The question is posed, and then answered, by  Jonathan Harrison, former chair of Philosophy at the University of Nottingham, UK, in his online essay “Is Eating People Wrong?”
The professor points out that -

“Animals that can be eaten are often better taken care of than men, whose artificially induced inedibility provides those responsible for them with no such incentive. “

That said, however -

“I would not be in favour of individuals eating people in contemporary bourgeois society, as this might well interfere with regulations for the hygienic disposal of human bodies…”

Though with the observation -

“Perhaps it is my age, but I myself, like the older cannibal, am not able to see what is wrong with eating people.”

And not forgetting that -
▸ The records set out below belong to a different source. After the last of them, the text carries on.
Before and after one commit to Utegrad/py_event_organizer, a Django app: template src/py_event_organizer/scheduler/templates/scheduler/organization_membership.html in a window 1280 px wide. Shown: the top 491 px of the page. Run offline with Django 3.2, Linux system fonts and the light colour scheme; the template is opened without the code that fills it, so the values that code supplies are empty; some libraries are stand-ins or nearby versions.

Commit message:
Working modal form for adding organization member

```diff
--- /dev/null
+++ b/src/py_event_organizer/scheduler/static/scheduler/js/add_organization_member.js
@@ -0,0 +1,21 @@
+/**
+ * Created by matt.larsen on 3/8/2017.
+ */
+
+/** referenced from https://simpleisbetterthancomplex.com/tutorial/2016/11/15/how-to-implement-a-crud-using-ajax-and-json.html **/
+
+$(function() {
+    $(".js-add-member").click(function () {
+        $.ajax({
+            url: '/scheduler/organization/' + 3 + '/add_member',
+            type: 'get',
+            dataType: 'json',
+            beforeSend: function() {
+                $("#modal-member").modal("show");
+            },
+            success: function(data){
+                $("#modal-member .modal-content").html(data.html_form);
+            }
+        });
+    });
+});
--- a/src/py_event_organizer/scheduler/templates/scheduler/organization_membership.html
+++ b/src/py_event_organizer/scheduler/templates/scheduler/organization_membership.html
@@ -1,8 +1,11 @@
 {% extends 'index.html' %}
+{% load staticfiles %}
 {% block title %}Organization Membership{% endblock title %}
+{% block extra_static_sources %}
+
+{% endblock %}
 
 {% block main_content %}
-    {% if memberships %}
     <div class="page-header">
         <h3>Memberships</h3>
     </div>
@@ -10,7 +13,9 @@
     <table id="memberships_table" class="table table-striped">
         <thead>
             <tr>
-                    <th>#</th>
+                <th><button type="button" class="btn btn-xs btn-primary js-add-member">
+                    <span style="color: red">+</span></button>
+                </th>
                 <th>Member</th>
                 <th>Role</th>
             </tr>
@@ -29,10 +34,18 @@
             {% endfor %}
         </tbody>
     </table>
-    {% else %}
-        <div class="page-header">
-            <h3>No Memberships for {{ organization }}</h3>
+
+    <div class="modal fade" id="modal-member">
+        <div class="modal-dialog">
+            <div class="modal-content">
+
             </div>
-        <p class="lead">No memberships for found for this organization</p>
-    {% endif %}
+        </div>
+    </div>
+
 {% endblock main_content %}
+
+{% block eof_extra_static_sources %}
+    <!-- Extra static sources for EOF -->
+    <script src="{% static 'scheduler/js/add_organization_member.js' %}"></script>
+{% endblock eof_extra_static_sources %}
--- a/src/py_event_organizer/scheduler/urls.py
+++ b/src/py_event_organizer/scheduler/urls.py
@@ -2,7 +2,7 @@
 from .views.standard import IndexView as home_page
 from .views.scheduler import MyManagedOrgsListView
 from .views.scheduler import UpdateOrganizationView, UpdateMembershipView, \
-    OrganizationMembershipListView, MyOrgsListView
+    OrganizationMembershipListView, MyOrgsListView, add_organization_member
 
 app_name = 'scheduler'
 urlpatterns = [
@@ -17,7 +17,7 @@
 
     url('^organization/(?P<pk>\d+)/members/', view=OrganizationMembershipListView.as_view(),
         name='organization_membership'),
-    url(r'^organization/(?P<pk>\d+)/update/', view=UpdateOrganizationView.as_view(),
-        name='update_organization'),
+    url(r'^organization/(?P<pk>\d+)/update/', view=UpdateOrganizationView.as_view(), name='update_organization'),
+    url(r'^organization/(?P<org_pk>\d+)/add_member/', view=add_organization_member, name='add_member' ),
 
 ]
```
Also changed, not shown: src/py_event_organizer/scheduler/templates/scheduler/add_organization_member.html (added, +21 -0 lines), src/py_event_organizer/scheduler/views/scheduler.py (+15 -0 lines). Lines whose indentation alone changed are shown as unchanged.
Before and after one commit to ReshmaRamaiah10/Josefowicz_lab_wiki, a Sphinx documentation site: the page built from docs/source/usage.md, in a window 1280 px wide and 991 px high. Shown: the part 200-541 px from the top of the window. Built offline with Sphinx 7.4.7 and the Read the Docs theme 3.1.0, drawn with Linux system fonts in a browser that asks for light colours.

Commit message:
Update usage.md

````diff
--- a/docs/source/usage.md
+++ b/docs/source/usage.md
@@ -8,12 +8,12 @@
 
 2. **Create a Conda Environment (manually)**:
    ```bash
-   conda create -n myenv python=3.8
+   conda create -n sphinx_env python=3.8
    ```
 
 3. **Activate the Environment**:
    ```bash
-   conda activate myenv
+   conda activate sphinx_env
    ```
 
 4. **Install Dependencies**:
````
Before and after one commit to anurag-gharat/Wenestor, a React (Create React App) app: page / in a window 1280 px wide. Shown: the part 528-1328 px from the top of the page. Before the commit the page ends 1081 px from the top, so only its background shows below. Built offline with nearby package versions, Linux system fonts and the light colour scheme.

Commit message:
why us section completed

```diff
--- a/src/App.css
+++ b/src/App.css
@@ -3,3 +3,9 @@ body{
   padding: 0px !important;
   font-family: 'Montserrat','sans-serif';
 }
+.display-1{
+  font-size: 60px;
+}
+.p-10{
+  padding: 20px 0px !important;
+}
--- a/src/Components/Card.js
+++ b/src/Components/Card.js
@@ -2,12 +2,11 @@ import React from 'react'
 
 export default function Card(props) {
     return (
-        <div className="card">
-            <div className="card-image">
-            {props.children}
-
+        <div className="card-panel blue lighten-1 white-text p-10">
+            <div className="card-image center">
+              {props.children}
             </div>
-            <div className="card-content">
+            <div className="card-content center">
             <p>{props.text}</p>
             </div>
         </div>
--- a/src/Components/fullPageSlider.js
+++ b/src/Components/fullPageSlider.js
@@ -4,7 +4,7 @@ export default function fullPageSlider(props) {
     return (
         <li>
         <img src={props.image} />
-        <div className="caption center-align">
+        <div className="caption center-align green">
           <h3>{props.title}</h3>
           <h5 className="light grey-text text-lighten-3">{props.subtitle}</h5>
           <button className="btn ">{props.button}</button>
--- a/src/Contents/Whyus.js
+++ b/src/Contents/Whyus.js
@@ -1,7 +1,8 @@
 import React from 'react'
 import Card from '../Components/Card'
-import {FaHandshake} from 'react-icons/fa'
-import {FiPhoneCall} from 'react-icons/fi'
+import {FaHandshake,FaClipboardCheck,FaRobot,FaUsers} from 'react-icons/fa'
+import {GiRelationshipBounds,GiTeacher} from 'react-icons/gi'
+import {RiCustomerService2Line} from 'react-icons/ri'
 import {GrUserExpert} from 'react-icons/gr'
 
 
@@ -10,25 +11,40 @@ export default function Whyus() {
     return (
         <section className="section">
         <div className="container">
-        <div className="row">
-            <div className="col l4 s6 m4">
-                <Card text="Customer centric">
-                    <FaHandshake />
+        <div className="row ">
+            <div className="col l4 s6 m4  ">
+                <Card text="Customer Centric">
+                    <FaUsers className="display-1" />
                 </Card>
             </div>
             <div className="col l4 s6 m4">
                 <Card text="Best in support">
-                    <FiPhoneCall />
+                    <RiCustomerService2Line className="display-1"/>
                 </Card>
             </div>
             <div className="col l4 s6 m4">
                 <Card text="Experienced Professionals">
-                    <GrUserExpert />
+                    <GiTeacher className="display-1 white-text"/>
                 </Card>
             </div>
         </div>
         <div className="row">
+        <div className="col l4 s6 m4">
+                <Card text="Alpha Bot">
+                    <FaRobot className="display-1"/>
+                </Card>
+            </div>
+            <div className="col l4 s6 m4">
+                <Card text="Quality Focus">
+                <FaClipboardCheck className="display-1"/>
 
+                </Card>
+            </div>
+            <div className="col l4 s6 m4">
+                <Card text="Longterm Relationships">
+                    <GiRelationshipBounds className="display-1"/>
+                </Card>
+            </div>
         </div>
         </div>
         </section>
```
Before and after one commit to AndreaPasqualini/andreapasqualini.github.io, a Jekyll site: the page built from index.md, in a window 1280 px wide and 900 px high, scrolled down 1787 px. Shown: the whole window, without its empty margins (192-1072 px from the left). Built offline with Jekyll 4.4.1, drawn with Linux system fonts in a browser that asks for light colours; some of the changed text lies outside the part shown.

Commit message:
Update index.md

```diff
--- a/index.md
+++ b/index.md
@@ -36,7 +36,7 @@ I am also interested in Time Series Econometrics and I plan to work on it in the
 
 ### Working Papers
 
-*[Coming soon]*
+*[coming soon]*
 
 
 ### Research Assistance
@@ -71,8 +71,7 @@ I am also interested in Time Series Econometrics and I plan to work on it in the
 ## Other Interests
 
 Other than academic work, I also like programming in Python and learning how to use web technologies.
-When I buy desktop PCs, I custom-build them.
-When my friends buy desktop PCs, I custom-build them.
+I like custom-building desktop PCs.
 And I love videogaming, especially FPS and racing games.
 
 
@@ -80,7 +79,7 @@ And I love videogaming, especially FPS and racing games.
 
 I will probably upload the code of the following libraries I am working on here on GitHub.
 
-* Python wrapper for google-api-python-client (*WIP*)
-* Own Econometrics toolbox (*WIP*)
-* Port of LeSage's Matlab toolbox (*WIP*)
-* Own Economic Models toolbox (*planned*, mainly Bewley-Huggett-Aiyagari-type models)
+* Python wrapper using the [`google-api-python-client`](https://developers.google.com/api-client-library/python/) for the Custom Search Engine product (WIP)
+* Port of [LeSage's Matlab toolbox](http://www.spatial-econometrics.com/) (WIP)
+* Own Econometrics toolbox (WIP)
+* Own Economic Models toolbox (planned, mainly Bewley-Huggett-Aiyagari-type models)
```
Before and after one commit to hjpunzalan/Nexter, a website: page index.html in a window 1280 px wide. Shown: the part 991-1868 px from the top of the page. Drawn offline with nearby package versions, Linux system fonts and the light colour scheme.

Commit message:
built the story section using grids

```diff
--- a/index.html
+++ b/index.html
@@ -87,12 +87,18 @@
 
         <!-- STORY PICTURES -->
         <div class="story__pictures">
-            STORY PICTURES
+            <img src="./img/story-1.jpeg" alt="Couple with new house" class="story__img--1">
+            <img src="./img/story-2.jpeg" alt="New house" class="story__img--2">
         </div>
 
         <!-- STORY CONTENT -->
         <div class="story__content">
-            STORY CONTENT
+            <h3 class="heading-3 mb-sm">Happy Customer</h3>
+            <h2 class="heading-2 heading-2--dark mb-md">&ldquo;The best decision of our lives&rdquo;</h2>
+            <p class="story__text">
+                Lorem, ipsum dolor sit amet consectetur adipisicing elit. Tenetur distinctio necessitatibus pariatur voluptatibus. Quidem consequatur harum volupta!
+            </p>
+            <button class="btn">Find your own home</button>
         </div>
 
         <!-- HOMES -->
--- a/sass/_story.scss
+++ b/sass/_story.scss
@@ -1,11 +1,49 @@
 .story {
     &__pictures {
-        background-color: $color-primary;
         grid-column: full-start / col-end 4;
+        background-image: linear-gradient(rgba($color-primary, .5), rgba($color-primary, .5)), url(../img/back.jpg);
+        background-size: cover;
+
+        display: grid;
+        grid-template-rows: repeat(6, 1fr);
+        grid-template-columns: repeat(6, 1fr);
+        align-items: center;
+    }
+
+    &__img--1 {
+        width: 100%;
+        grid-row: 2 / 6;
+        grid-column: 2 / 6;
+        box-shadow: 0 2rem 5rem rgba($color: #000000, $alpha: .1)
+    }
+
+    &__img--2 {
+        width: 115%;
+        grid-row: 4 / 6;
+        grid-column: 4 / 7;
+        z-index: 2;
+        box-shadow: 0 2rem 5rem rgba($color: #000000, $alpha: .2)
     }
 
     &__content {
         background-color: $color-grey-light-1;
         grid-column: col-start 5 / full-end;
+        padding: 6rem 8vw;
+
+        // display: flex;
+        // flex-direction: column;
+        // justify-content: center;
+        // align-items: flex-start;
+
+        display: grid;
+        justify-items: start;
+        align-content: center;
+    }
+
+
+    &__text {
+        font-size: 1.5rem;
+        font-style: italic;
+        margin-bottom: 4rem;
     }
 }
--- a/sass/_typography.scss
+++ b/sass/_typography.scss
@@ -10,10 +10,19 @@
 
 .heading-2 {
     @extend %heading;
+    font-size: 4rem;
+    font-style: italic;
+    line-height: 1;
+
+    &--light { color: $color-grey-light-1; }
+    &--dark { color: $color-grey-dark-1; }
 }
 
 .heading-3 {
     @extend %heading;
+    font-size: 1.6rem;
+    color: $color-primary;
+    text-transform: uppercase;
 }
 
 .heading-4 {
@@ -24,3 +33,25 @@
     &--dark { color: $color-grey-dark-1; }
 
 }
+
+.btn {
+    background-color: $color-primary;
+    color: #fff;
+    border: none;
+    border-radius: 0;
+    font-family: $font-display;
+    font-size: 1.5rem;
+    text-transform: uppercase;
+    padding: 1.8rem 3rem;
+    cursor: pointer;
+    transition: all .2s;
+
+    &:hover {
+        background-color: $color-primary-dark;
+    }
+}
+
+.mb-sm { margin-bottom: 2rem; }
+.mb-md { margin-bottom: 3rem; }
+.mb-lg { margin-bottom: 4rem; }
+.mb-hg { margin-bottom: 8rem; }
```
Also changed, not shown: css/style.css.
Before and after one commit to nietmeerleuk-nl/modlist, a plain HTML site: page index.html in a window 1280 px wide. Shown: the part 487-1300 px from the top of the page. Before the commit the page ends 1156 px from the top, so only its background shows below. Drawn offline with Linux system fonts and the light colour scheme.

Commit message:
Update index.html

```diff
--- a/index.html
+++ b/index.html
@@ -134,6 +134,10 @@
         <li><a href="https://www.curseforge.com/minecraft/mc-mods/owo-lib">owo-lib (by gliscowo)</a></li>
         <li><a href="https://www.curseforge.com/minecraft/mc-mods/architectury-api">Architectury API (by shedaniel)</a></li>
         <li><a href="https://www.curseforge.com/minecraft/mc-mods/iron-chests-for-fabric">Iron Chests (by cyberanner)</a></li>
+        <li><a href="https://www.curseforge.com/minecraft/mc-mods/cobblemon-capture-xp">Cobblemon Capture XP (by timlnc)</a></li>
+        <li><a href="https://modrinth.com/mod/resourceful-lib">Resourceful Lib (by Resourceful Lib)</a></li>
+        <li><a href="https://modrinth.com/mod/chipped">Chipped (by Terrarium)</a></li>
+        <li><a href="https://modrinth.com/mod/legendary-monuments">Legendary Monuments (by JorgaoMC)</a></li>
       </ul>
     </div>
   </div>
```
"Children, unlike pigs, do not grow quickly enough to make farming them an economical proposition - though if cannibalism really had been necessary to mankind, it is possible that some human children might have evolved to have been quicker growing."

But with the proviso -

“I must confess, however, that I have never myself eaten anybody, even in the interests of science.”

BONUS also see: Harrison, Jonathan. “Dr. Who and the Philosophers or Time-Travel for Beginners.” Aristotelian Society, Supplementary Volume 45 (1971): 1-24. which can be found in Time-Travel for Beginners and Other Stories (page 51)